> What you have to do: For each record that follows, give it back exactly, with no pictures included.

> Input material:
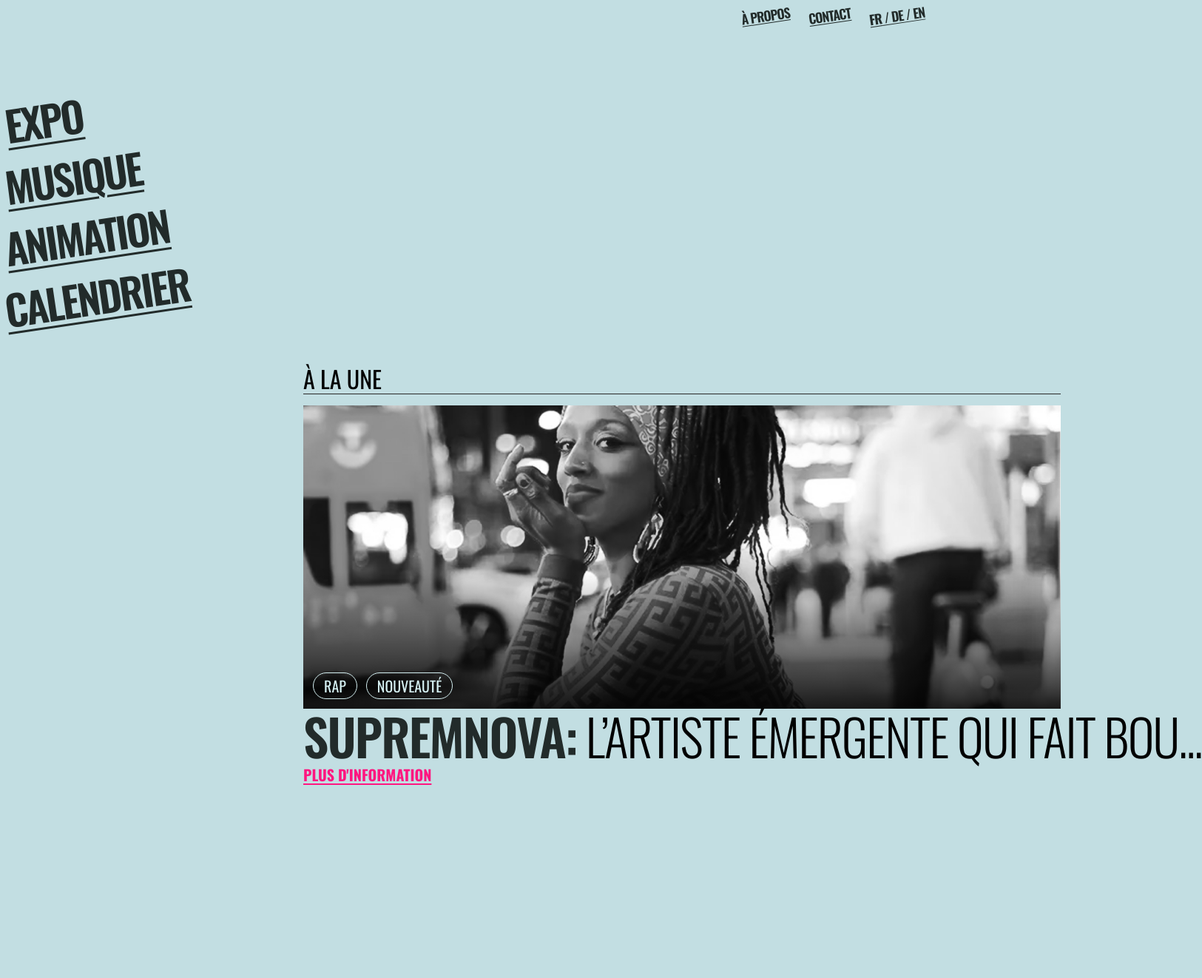
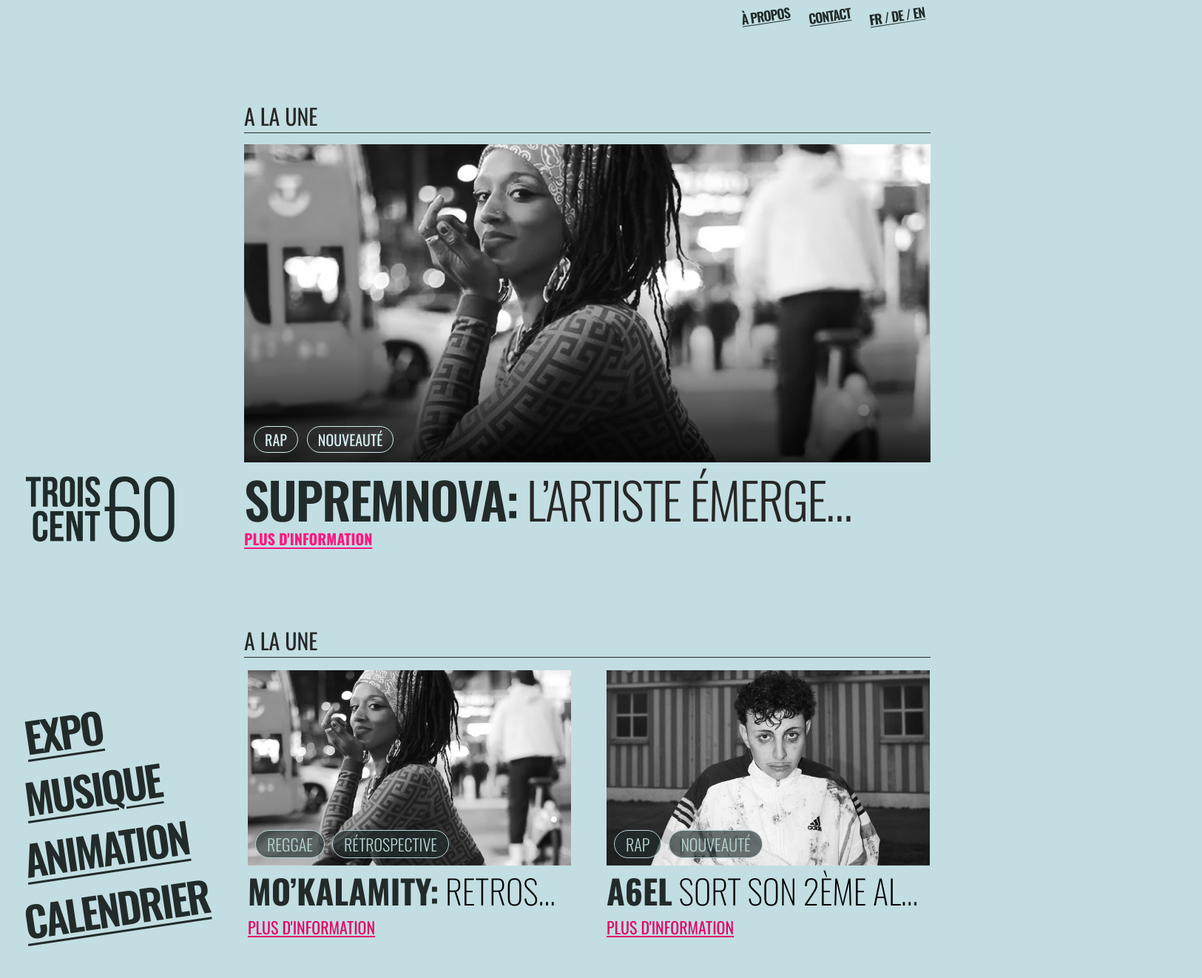
Before and after one commit to May1inn333/DesignSystem, a website built with Parcel: page src/index.html in a window 1280 px wide. Shown: the part 42-1364 px from the top of the page at 74% size, 1625 px wide, since content can reach past the window. Before the commit the page ends 1104 px from the top, so only its background shows below. Built offline with nearby package versions, Linux system fonts and the light colour scheme; a web font is replaced by a local one.

Commit message:
card principal page accueil

```diff
--- a/src/index.html
+++ b/src/index.html
@@ -18,28 +18,9 @@
       <li class="menu-item">CONTACT</li>
       <li class="menu-item"><strong>FR</strong> / DE / EN</li>
     </ul>
-    <div class="ligne">
-      <a href="index.html">
-        <img class="logo" src="/src/img/trois_cent_60_-_logo.png" alt="logo"
-      /></a>
-      <div class="rubrique">
-        <ul class="nav">
-          <li class="nav-item">EXPO</li>
-          <li class="nav-item">
-            <a href="/src/musique.html">MUSIQUE</a>
-          </li>
-          <li class="nav-item">ANIMATION</li>
-          <li class="nav-item">CALENDRIER</li>
-        </ul>
-      </div>
-    </div>
+    <section class="articleHOME">
+      <div class="titleTHEME">A LA UNE</div>
 
-    <main class="containerHOME">
-      <header class="titleTHEME">
-        <h2>À LA UNE</h2>
-      </header>
-
-      <section class="articleHOME">
         <div class="image-container">
           <img src="/src/img/mokalamity2.jpg" alt="Portrait de Supremnova" />
 
@@ -56,8 +37,62 @@
           L’ARTISTE ÉMERGENTE QUI FAIT BOU...
         </h1>
 
-        <a href="#" class="more"> PLUS D'INFORMATION </a>
+        <a href="Infos.html" class="more"> PLUS D'INFORMATION </a>
       </section>
+      <div class="theme">A LA UNE</div>
+    <div class="ligne">
+      <a href="index.html">
+        <img class="logo" src="/src/img/trois_cent_60_-_logo.png" alt="logo"
+      /></a>
+
+      <section class="layout">
+
+    <aside class="grid-rubrique">
+
+      <ul>
+        <li class="nav-item">EXPO</li>
+        <li class="nav-item">
+            <a href="/src/musique.html">MUSIQUE</a>
+          </li>
+        <li class="nav-item">ANIMATION</li>
+        <li class="nav-item">CALENDRIER</li>
+      </ul>
+    </aside>
+
+    <main class="grid-actualites">
+      <!-- CARTE 1 -->
+      <article class="carte">
+        <div class="musique-image-container">
+          <img src="/src/img/mokalamity2.jpg" alt="Concert de musique" />
+          <div class="categories">
+            <button>Reggae</button>
+            <button>Rétrospective</button>
+          </div>
+        </div>
+        <h2><strong>MO’KALAMITY:</strong> RETROSPECTIVE 20...</h2>
+        <div class="PLUSinfos"><a href="Infos.html">PLUS D'INFORMATION</a></div>
+      </article>
+
+      <!-- CARTE 2 -->
+      <article class="carte">
+        <div class="musique-image-container">
+          <img src="/src/img/a6el.jpg" alt="Portrait d'un artiste" />
+
+          <div class="categories">
+            <button>Rap</button>
+            <button>Nouveauté</button>
+          </div>
+        </div>
+
+        <h2><strong>A6EL</strong> SORT SON 2ÈME ALBUM</h2>
+
+        <a href="Infos.html">PLUS D'INFORMATION</a>
+      </article>
+    </section>
+
+
+
+
     </main>
     <script src="js/main.js" type="module"></script>
   </body>
--- a/src/scss/_accueil.scss
+++ b/src/scss/_accueil.scss
@@ -16,24 +16,39 @@
 
 /* En-tête */
 .titleTHEME {
+  font-size: 30px;
+  color: var(--text-color-default, #272727);
   border-bottom: 1px solid #292929;
-  padding-bottom: 4px;
   margin-bottom: 15px;
+  width: 928px;
 }
 
 .titleTHEME h2 {
-  font-size: 32px;
+  font-size: 50px;
   font-weight: 400;
   line-height: 1;
+}
+
+.theme {
+  font-size: 30px;
+  color: var(--text-color-default, #272727);
+  border-bottom: 1px solid #292929;
+  margin-bottom: 15px;
+  margin-left: 330px;
+  width: 928px;
+}
+
+.articleHOME {
+  margin-left: 330px;
+  margin-top: 100px;
+  margin-bottom: 100px;
 }
 
 /* Grande image */
 .image-container {
   position: relative;
-  width: 100%;
-  height: 32vw;
-  min-height: 280px;
-  max-height: 500px;
+  width: 928px;
+  height: 430px;
   overflow: hidden;
 }
 
@@ -82,8 +97,11 @@
   line-height: 1.1;
   letter-spacing: -1.8px;
   white-space: nowrap;
-  overflow: visible;
+  overflow: hidden;
   text-overflow: ellipsis;
+  padding-right: 100px;
+  color: var(--text-color-default, #272727);
+  padding-top: 13px;
 }
 
 .articleHOME h1 strong {
--- a/src/scss/_font.scss
+++ b/src/scss/_font.scss
@@ -104,14 +104,12 @@ strong {
   font-weight: 400;
   letter-spacing: -2.5px;
   text-transform: uppercase;
-  padding-top: 560px;
 }
 
 .card-infos h2 {
   position: absolute;
   color: var(--text-color-default, #272727);
-  margin-top: 625px;
-
+  padding-top: 75px;
   font-family: Oswald;
   font-size: 35px;
   font-style: normal;
@@ -122,6 +120,7 @@ strong {
 }
 
 .infos-button {
+  margin-top: 140px;
   font-family: "Oswald", sans-serif;
   color: var(--Dark-Blue, #222b2a);
   font-size: 22px;
--- a/src/scss/_layout.scss
+++ b/src/scss/_layout.scss
@@ -24,6 +24,8 @@ ul {
   height: 100vh;
   padding: 2rem;
   box-sizing: border-box;
+  height: fit-content;
+  width: fit-content;
 }
 
 .nav-item {
@@ -96,21 +98,16 @@ p {
 }
 
 .img-info {
-  position: absolute;
-  width: 1070px;
-  height: 430px;
-  aspect-ratio: 207/79;
-  margin-top: 130px;
+  width: 850px;
+  height: 350px;
+  position: relative;
+  overflow: hidden;
 }
 
 .card-infos {
   margin-left: 380px;
   height: 447.04px;
   align-self: stretch;
-}
-
-.infos-button {
-  margin-top: 720px;
 }
 
 .button-genre {
```
Also changed, not shown: src/Infos.html (+12 -11 lines), src/musique.html (+3 -1 lines).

> Reply:
Before and after one commit to May1inn333/DesignSystem, a website built with Parcel: page src/index.html in a window 1280 px wide. Shown: the part 42-1364 px from the top of the page at 74% size, 1625 px wide, since content can reach past the window. Before the commit the page ends 1104 px from the top, so only its background shows below. Built offline with nearby package versions, Linux system fonts and the light colour scheme; a web font is replaced by a local one.

Commit message:
card principal page accueil

```diff
--- a/src/index.html
+++ b/src/index.html
@@ -18,28 +18,9 @@
       <li class="menu-item">CONTACT</li>
       <li class="menu-item"><strong>FR</strong> / DE / EN</li>
     </ul>
-    <div class="ligne">
-      <a href="index.html">
-        <img class="logo" src="/src/img/trois_cent_60_-_logo.png" alt="logo"
-      /></a>
-      <div class="rubrique">
-        <ul class="nav">
-          <li class="nav-item">EXPO</li>
-          <li class="nav-item">
-            <a href="/src/musique.html">MUSIQUE</a>
-          </li>
-          <li class="nav-item">ANIMATION</li>
-          <li class="nav-item">CALENDRIER</li>
-        </ul>
-      </div>
-    </div>
+    <section class="articleHOME">
+      <div class="titleTHEME">A LA UNE</div>
 
-    <main class="containerHOME">
-      <header class="titleTHEME">
-        <h2>À LA UNE</h2>
-      </header>
-
-      <section class="articleHOME">
         <div class="image-container">
           <img src="/src/img/mokalamity2.jpg" alt="Portrait de Supremnova" />
 
@@ -56,8 +37,62 @@
           L’ARTISTE ÉMERGENTE QUI FAIT BOU...
         </h1>
 
-        <a href="#" class="more"> PLUS D'INFORMATION </a>
+        <a href="Infos.html" class="more"> PLUS D'INFORMATION </a>
       </section>
+      <div class="theme">A LA UNE</div>
+    <div class="ligne">
+      <a href="index.html">
+        <img class="logo" src="/src/img/trois_cent_60_-_logo.png" alt="logo"
+      /></a>
+
+      <section class="layout">
+
+    <aside class="grid-rubrique">
+
+      <ul>
+        <li class="nav-item">EXPO</li>
+        <li class="nav-item">
+            <a href="/src/musique.html">MUSIQUE</a>
+          </li>
+        <li class="nav-item">ANIMATION</li>
+        <li class="nav-item">CALENDRIER</li>
+      </ul>
+    </aside>
+
+    <main class="grid-actualites">
+      <!-- CARTE 1 -->
+      <article class="carte">
+        <div class="musique-image-container">
+          <img src="/src/img/mokalamity2.jpg" alt="Concert de musique" />
+          <div class="categories">
+            <button>Reggae</button>
+            <button>Rétrospective</button>
+          </div>
+        </div>
+        <h2><strong>MO’KALAMITY:</strong> RETROSPECTIVE 20...</h2>
+        <div class="PLUSinfos"><a href="Infos.html">PLUS D'INFORMATION</a></div>
+      </article>
+
+      <!-- CARTE 2 -->
+      <article class="carte">
+        <div class="musique-image-container">
+          <img src="/src/img/a6el.jpg" alt="Portrait d'un artiste" />
+
+          <div class="categories">
+            <button>Rap</button>
+            <button>Nouveauté</button>
+          </div>
+        </div>
+
+        <h2><strong>A6EL</strong> SORT SON 2ÈME ALBUM</h2>
+
+        <a href="Infos.html">PLUS D'INFORMATION</a>
+      </article>
+    </section>
+
+
+
+
     </main>
     <script src="js/main.js" type="module"></script>
   </body>
--- a/src/scss/_accueil.scss
+++ b/src/scss/_accueil.scss
@@ -16,24 +16,39 @@
 
 /* En-tête */
 .titleTHEME {
+  font-size: 30px;
+  color: var(--text-color-default, #272727);
   border-bottom: 1px solid #292929;
-  padding-bottom: 4px;
   margin-bottom: 15px;
+  width: 928px;
 }
 
 .titleTHEME h2 {
-  font-size: 32px;
+  font-size: 50px;
   font-weight: 400;
   line-height: 1;
+}
+
+.theme {
+  font-size: 30px;
+  color: var(--text-color-default, #272727);
+  border-bottom: 1px solid #292929;
+  margin-bottom: 15px;
+  margin-left: 330px;
+  width: 928px;
+}
+
+.articleHOME {
+  margin-left: 330px;
+  margin-top: 100px;
+  margin-bottom: 100px;
 }
 
 /* Grande image */
 .image-container {
   position: relative;
-  width: 100%;
-  height: 32vw;
-  min-height: 280px;
-  max-height: 500px;
+  width: 928px;
+  height: 430px;
   overflow: hidden;
 }
 
@@ -82,8 +97,11 @@
   line-height: 1.1;
   letter-spacing: -1.8px;
   white-space: nowrap;
-  overflow: visible;
+  overflow: hidden;
   text-overflow: ellipsis;
+  padding-right: 100px;
+  color: var(--text-color-default, #272727);
+  padding-top: 13px;
 }
 
 .articleHOME h1 strong {
--- a/src/scss/_font.scss
+++ b/src/scss/_font.scss
@@ -104,14 +104,12 @@ strong {
   font-weight: 400;
   letter-spacing: -2.5px;
   text-transform: uppercase;
-  padding-top: 560px;
 }
 
 .card-infos h2 {
   position: absolute;
   color: var(--text-color-default, #272727);
-  margin-top: 625px;
-
+  padding-top: 75px;
   font-family: Oswald;
   font-size: 35px;
   font-style: normal;
@@ -122,6 +120,7 @@ strong {
 }
 
 .infos-button {
+  margin-top: 140px;
   font-family: "Oswald", sans-serif;
   color: var(--Dark-Blue, #222b2a);
   font-size: 22px;
--- a/src/scss/_layout.scss
+++ b/src/scss/_layout.scss
@@ -24,6 +24,8 @@ ul {
   height: 100vh;
   padding: 2rem;
   box-sizing: border-box;
+  height: fit-content;
+  width: fit-content;
 }
 
 .nav-item {
@@ -96,21 +98,16 @@ p {
 }
 
 .img-info {
-  position: absolute;
-  width: 1070px;
-  height: 430px;
-  aspect-ratio: 207/79;
-  margin-top: 130px;
+  width: 850px;
+  height: 350px;
+  position: relative;
+  overflow: hidden;
 }
 
 .card-infos {
   margin-left: 380px;
   height: 447.04px;
   align-self: stretch;
-}
-
-.infos-button {
-  margin-top: 720px;
 }
 
 .button-genre {
```
Also changed, not shown: src/Infos.html (+12 -11 lines), src/musique.html (+3 -1 lines).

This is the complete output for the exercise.